-from reliance on spontaneous leading of the "Spirit" in services and administration to fixed order of worship and administrative procedure.

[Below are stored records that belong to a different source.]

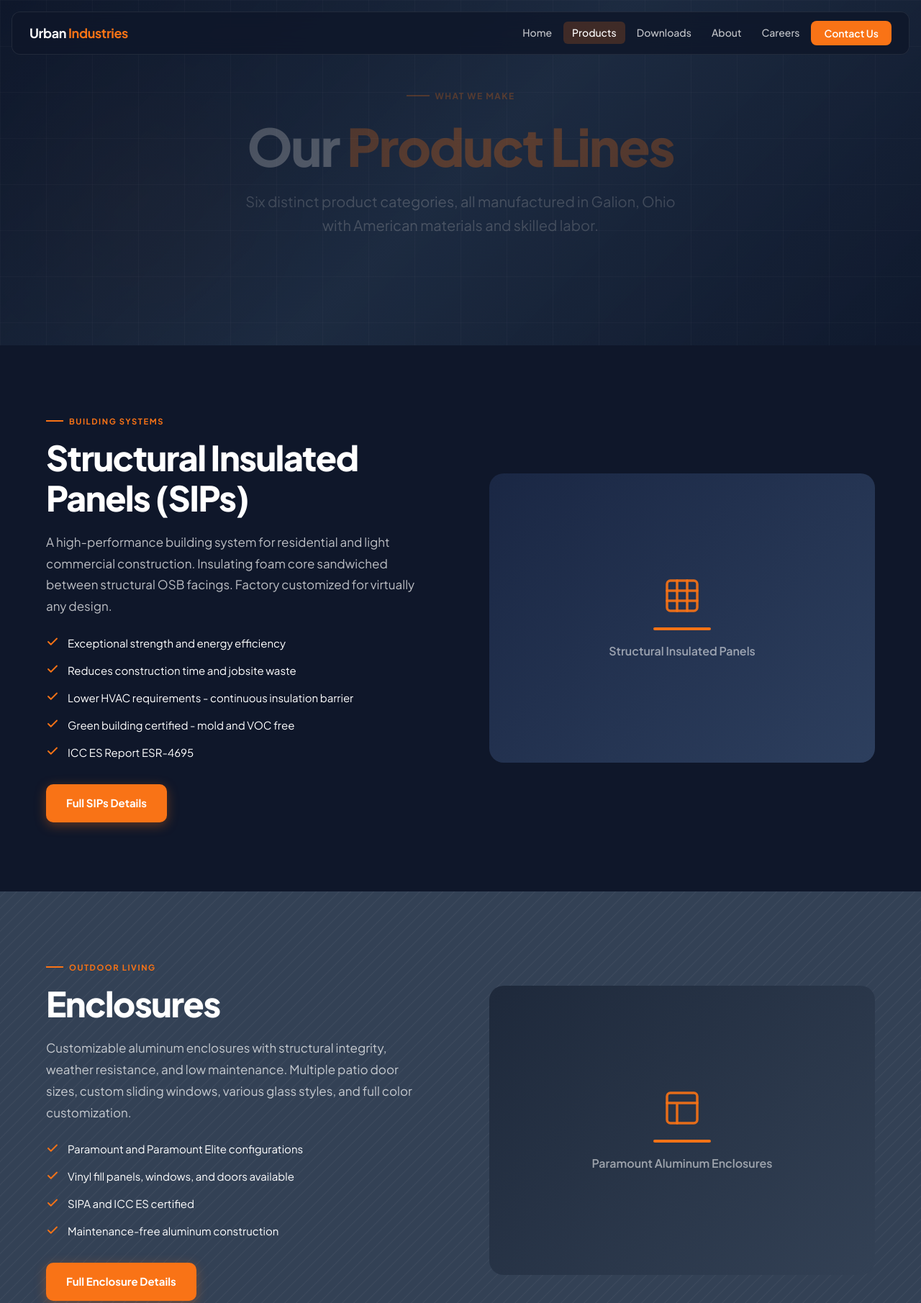
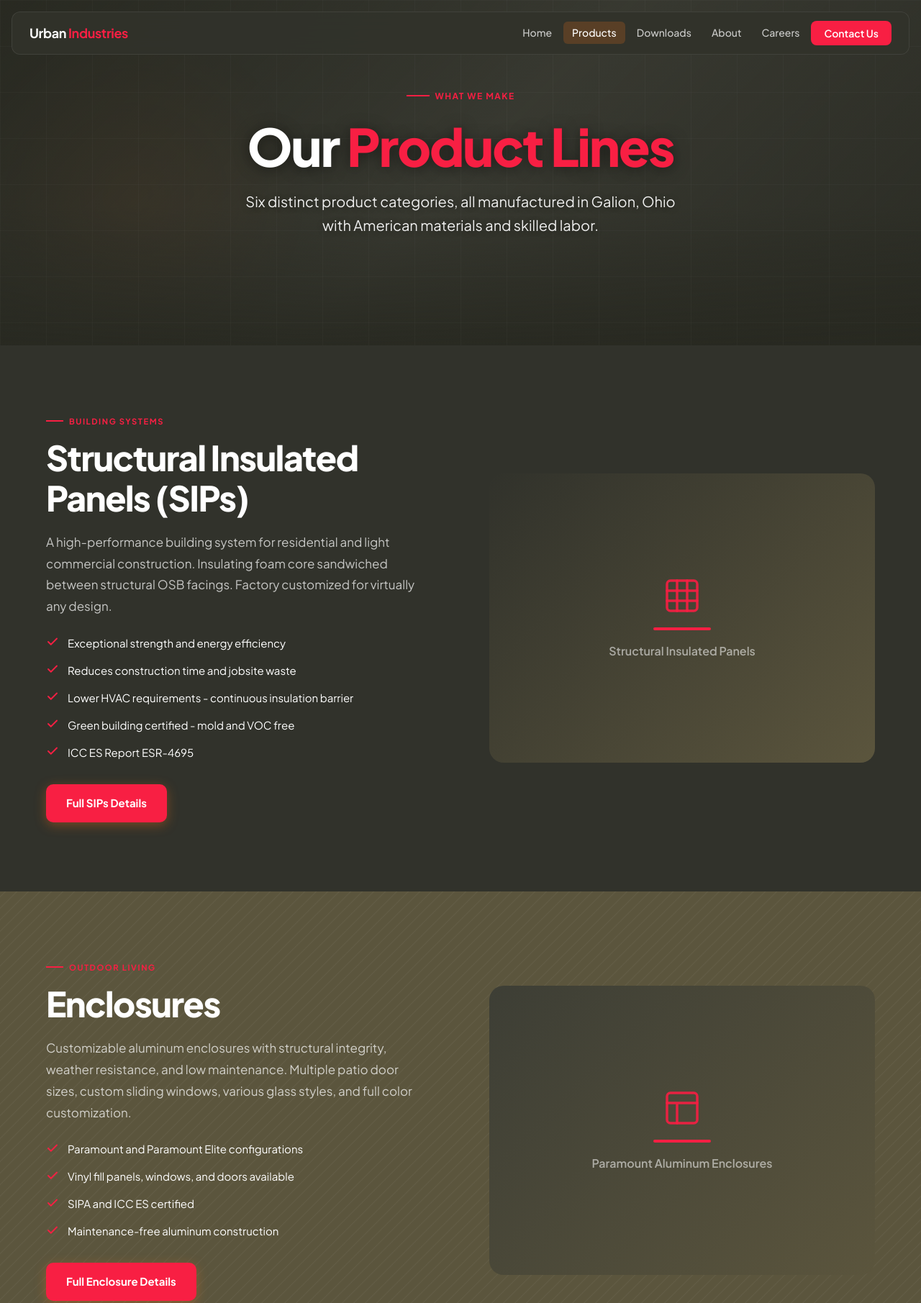
Before and after one commit to jph112233/UrbanIndustries-com, a plain HTML site: page site/products.html in a window 1280 px wide. Shown: the top 1811 px of the page at 72% size. Drawn offline with Linux system fonts and the light colour scheme.

Commit message:
Fix hero overlay z-index blocking clicks and update site styling
Co-Authored-By: Claude Sonnet 4.6 <noreply@anthropic.com>

```diff
--- a/site/assets/css/main.css
+++ b/site/assets/css/main.css
@@ -1,19 +1,22 @@
 @import url('https://fonts.googleapis.com/css2?family=Plus+Jakarta+Sans:wght@300;400;500;600;700;800&display=swap');
 
 :root {
-  --color-primary: #475569;
-  --color-secondary: #94A3B8;
-  --color-cta: #F97316;
-  --color-cta-hover: #EA6C0A;
-  --color-bg: #F8FAFC;
-  --color-text: #1E293B;
-  --color-text-muted: #64748B;
-  --color-dark: #0F172A;
-  --color-dark-mid: #1E293B;
-  --color-steel: #334155;
+  --color-primary: #82825F;
+  --color-secondary: #8794A2;
+  --color-cta: #F81F43;
+  --color-cta-hover: #D91535;
+  --color-bg: #E1DDDF;
+  --color-text: #31322B;
+  --color-text-muted: #595E70;
+  --color-dark: #31322B;
+  --color-dark-mid: #3d3e35;
+  --color-steel: #5B553D;
+  --color-gold: #C59A58;
+  --color-olive: #66723B;
+  --color-sage: #99A587;
   --font-base: 'Plus Jakarta Sans', system-ui, sans-serif;
   --z-nav: 50;
-  --z-overlay: 30;
+  --z-overlay: 15;
   --z-content: 20;
   --z-parallax: 10;
 }
@@ -47,7 +50,7 @@ body {
   left: 1rem;
   right: 1rem;
   z-index: var(--z-nav);
-  background: rgba(15, 23, 42, 0.85);
+  background: rgba(49, 50, 43, 0.92);
   backdrop-filter: blur(12px);
   -webkit-backdrop-filter: blur(12px);
   border: 1px solid rgba(255,255,255,0.08);
@@ -143,12 +146,9 @@ body {
 .hero-overlay {
   position: absolute;
   inset: 0;
-  background: linear-gradient(
-    135deg,
-    rgba(15,23,42,0.88) 0%,
-    rgba(30,41,59,0.72) 50%,
-    rgba(15,23,42,0.82) 100%
-  );
+  background:
+    linear-gradient(to top, rgba(39,40,32,0.85) 0%, transparent 40%),
+    linear-gradient(135deg, rgba(39,40,32,0.72) 0%, rgba(49,50,43,0.42) 50%, rgba(39,40,32,0.65) 100%);
   z-index: var(--z-overlay);
 }
 
@@ -195,6 +195,7 @@ body {
   letter-spacing: -0.03em;
   color: #fff;
   margin-bottom: 1.25rem;
+  text-shadow: 0 2px 20px rgba(0,0,0,0.5);
 }
 
 .hero-title em {
@@ -204,10 +205,11 @@ body {
 
 .hero-subtitle {
   font-size: clamp(1rem, 2vw, 1.25rem);
-  color: rgba(255,255,255,0.72);
+  color: rgba(255,255,255,0.92);
   max-width: 600px;
   margin: 0 auto 2.25rem;
   line-height: 1.65;
+  text-shadow: 0 1px 8px rgba(0,0,0,0.4);
 }
 
 .hero-actions {
@@ -306,7 +308,7 @@ body {
 }
 
 .chapter-mid {
-  background: #F1F5F9;
+  background: #d6d2d4;
   color: var(--color-text);
 }
 
@@ -492,7 +494,7 @@ body {
   font-size: 2.5rem;
   font-weight: 800;
   letter-spacing: -0.04em;
-  color: var(--color-cta);
+  color: var(--color-gold);
   line-height: 1;
   margin-bottom: 0.25rem;
 }
@@ -641,7 +643,7 @@ body {
 
 /* ─── CTA Band ────────────────────────────────────────────────── */
 .cta-band {
-  background: linear-gradient(135deg, var(--color-cta) 0%, #EA580C 100%);
+  background: linear-gradient(135deg, #C01030 0%, var(--color-cta) 100%);
   padding: 5rem 1.5rem;
   text-align: center;
   position: relative;
@@ -682,7 +684,7 @@ body {
   align-items: center;
   gap: 0.5rem;
   background: #fff;
-  color: #EA580C;
+  color: #C01030;
   font-weight: 700;
   font-size: 0.9375rem;
   padding: 0.875rem 2rem;
@@ -959,7 +961,7 @@ body {
     top: calc(100% + 0.75rem);
     left: 0;
     right: 0;
-    background: rgba(15,23,42,0.97);
+    background: rgba(39,40,32,0.98);
     border-radius: 12px;
     padding: 1rem;
     border: 1px solid rgba(255,255,255,0.08);
--- a/site/products.html
+++ b/site/products.html
@@ -27,7 +27,7 @@
 </nav>
 
 <section class="parallax-hero" style="height:60vh;min-height:420px;" aria-label="Products page hero">
-  <div class="parallax-bg" style="background:linear-gradient(135deg,#0a1628 0%,#1a3050 50%,#0f1e35 100%);" aria-hidden="true"></div>
+  <div class="parallax-bg" style="background:linear-gradient(135deg,#272820 0%,#3d3e35 50%,#31322B 100%);" aria-hidden="true"></div>
   <div class="hero-overlay" aria-hidden="true"></div>
   <div class="hero-grid-overlay" aria-hidden="true"></div>
   <div class="parallax-layer deco-circle" data-parallax="0.2" style="width:500px;height:500px;bottom:-10%;left:-5%;opacity:0.7;" aria-hidden="true"></div>
@@ -59,9 +59,9 @@
           <a href="products/sips.html" class="btn-primary">Full SIPs Details</a>
         </div>
       </div>
-      <div class="visual-block reveal reveal-delay-1" style="background:linear-gradient(135deg,#1a2744 0%,#2d3f5e 100%);">
+      <div class="visual-block reveal reveal-delay-1" style="background:linear-gradient(135deg,#31322B 0%,#5B553D 100%);">
         <div class="visual-block-inner">
-          <svg width="56" height="56" viewBox="0 0 24 24" fill="none" stroke="rgba(249,115,22,0.9)" stroke-width="1.5" stroke-linecap="round" stroke-linejoin="round" aria-hidden="true"><rect x="3" y="3" width="18" height="18" rx="2"/><line x1="3" y1="9" x2="21" y2="9"/><line x1="3" y1="15" x2="21" y2="15"/><line x1="9" y1="3" x2="9" y2="21"/><line x1="15" y1="3" x2="15" y2="21"/></svg>
+          <svg width="56" height="56" viewBox="0 0 24 24" fill="none" stroke="rgba(248,31,67,0.9)" stroke-width="1.5" stroke-linecap="round" stroke-linejoin="round" aria-hidden="true"><rect x="3" y="3" width="18" height="18" rx="2"/><line x1="3" y1="9" x2="21" y2="9"/><line x1="3" y1="15" x2="21" y2="15"/><line x1="9" y1="3" x2="9" y2="21"/><line x1="15" y1="3" x2="15" y2="21"/></svg>
           <div class="visual-accent"></div>
           <p class="visual-label">Structural Insulated Panels</p>
         </div>
@@ -75,9 +75,9 @@
   <div class="parallax-layer deco-lines" data-parallax="0.05" style="inset:0;" aria-hidden="true"></div>
   <div class="chapter-inner">
     <div class="split split-reverse">
-      <div class="visual-block reveal" style="background:linear-gradient(135deg,#1e293b 0%,#334155 100%);">
+      <div class="visual-block reveal" style="background:linear-gradient(135deg,#3d3e35 0%,#5B553D 100%);">
         <div class="visual-block-inner">
-          <svg width="56" height="56" viewBox="0 0 24 24" fill="none" stroke="rgba(249,115,22,0.9)" stroke-width="1.5" stroke-linecap="round" stroke-linejoin="round" aria-hidden="true"><rect x="3" y="3" width="18" height="18" rx="2"/><path d="M3 9h18M9 21V9"/></svg>
+          <svg width="56" height="56" viewBox="0 0 24 24" fill="none" stroke="rgba(248,31,67,0.9)" stroke-width="1.5" stroke-linecap="round" stroke-linejoin="round" aria-hidden="true"><rect x="3" y="3" width="18" height="18" rx="2"/><path d="M3 9h18M9 21V9"/></svg>
           <div class="visual-accent"></div>
           <p class="visual-label">Paramount Aluminum Enclosures</p>
         </div>
@@ -122,9 +122,9 @@
           <a href="products/covers.html" class="btn-primary">Full Cover Details</a>
         </div>
       </div>
-      <div class="visual-block reveal reveal-delay-1" style="background:linear-gradient(135deg,#1a2744 0%,#2d3f5e 100%);">
+      <div class="visual-block reveal reveal-delay-1" style="background:linear-gradient(135deg,#31322B 0%,#5B553D 100%);">
         <div class="visual-block-inner">
-          <svg width="56" height="56" viewBox="0 0 24 24" fill="none" stroke="rgba(249,115,22,0.9)" stroke-width="1.5" stroke-linecap="round" stroke-linejoin="round" aria-hidden="true"><path d="M3 9l9-7 9 7v11a2 2 0 0 1-2 2H5a2 2 0 0 1-2-2z"/></svg>
+          <svg width="56" height="56" viewBox="0 0 24 24" fill="none" stroke="rgba(248,31,67,0.9)" stroke-width="1.5" stroke-linecap="round" stroke-linejoin="round" aria-hidden="true"><path d="M3 9l9-7 9 7v11a2 2 0 0 1-2 2H5a2 2 0 0 1-2-2z"/></svg>
           <div class="visual-accent"></div>
           <p class="visual-label">Arched &amp; Insulated Patio Covers</p>
         </div>
```
Also changed, not shown: site/about.html (+1 -1 lines), site/careers.html (+1 -1 lines), site/contact.html (+1 -1 lines), site/downloads.html (+1 -1 lines), site/index.html (+1 -1 lines), site/products/covers.html (+5 -5 lines), site/products/enclosures.html (+5 -5 lines), site/products/newroof.html (+3 -3 lines), site/products/polydeck.html (+3 -3 lines), site/products/sips.html (+3 -3 lines).
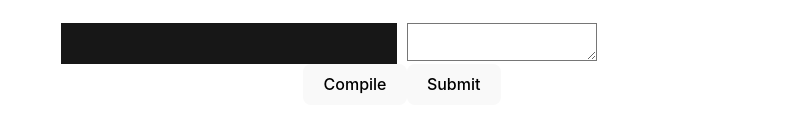
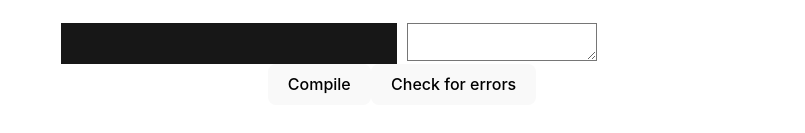
Before and after one commit to joserenter1a/PySonic, a React (Vite) app in the folder pysonic/: page / in a window 1280 px wide. Shown: the part 457-590 px from the top of the page, without its empty margins (238-1043 px from the left). Built offline with nearby package versions, Linux system fonts and the light colour scheme.

Commit message:
got handleSubmit ready to check for code errors

```diff
--- a/pysonic/src/compiler/Compiler.jsx
+++ b/pysonic/src/compiler/Compiler.jsx
@@ -178,18 +178,24 @@ Buzz
     setIsLoadingSubmit(true);
     const testCase = testCases[0];
     const userCode = code;
-    const testResult = await runTestCase(userCode, testCase.expectedOutput);
+    // const testResult = await runTestCase(userCode, testCase.expectedOutput);
 
-    if (testResult === 'Test Failed!') {
-      setError(true);
-      const finalOutput = `${testResult}\n\nExpected Output:\n${testCase.expectedOutput}`;
-      setOutput(finalOutput);
-      setIsLoadingSubmit(false);
-    } else {
-      const finalOutput = `${testResult}\n\nYour Output:\n${testCase.expectedOutput}`;
-      setOutput(finalOutput);
-      setIsLoadingSubmit(false);
-    }
+    // if (testResult === 'Test Failed!') {
+    //   setError(true);
+    //   const finalOutput = `${testResult}\n\nExpected Output:\n${testCase.expectedOutput}`;
+    //   setOutput(finalOutput);
+    //   setIsLoadingSubmit(false);
+    // } else {
+    //   const finalOutput = `${testResult}\n\nYour Output:\n${testCase.expectedOutput}`;
+    //   setOutput(finalOutput);
+    //   setIsLoadingSubmit(false);
+    // }
+    const finalOutput = `There are errors on lines....${userCode}`
+
+    // want to move user focus here to output so screen reader can announce errors
+
+    setOutput(finalOutput)
+    setIsLoadingSubmit(false)
   };
 
   return (
@@ -243,19 +249,19 @@ Buzz
           {/* Compilation Button */}
           <button
             type="button"
-            className="CompileSubmitButton"
+            className="CompileCheckButtons"
             onClick={handleRun}
             disabled={isLoadingCompile}>
             {isLoadingCompile ? 'Compiling...' : 'Compile'}
           </button>
 
-          {/* Submit Button */}
+          {/* Check Error Button */}
           <button
             type="button"
-            className="CompileSubmitButton"
+            className="CompileCheckButtons"
             onClick={handleSubmit}
             disabled={isLoadingSubmit}>
-            {isLoadingSubmit ? 'Submitting...' : 'Submit'}
+            {isLoadingSubmit ? 'Checking for errors...' : 'Check for errors'}
           </button>
         </center>
       </div>
```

It is not difficult to see from the foregoing list of developmental patterns in religious groups that our own history has been very typical. According to the social sciences the end result of this process is irrelevance and death. The question that comes to us as a body of churches is whether these bleak prophecies must indeed become true of us. It seems to me that the great danger of becoming institutional and solidly structured rests in the growing temptation to rely on and honor structure beyond its rightful place. The natural reaction to discovering that there is danger in structure would be to withdraw from the present and attempt a return to the charismatic stage of development. As we ponder the possibility of going back to the "good old days" we find that such a course would be neither wise nor practical. The uniqueness which the cultic person feels about himself is only valid so long as he can hold this idea in "good faith." From a practical point of view we must recognize that we are serving a different people today than we were serving at the time of charismatic development. What is the answer to our dilemma? We are called to be authentic in the churchly phase of development. Just because the next step in the developmental pattern is one of stagnation, is no reason for us to pull back from our present responsibilities. The life that we as individual believers have been called to live is a life of constant danger, living in constant attack from the world, the flesh, and the devil. The answer to the individual is the same answer that we must give to the church. We must be willing to live an exposed life, danger on every hand and yet a constant dependence on the Holy Spirit of God to guide and direct our individual lives and the life of our Church. Shall we proceed with the thought of the great dangers as the central thought on our minds, or, shall we go forward with the thought that we serve a great God who is able to deliver us from the snares of the devil. Let us risk all for Christ, let us take the unchanging message and relate it to our given situations in our churches and communities. May God help us to be able to see the dangers, but beyond that, may we be empowered to rise above them and see the glory of God fulfilled in our churches through a compassionate, responsible and balanced ministry of the Word.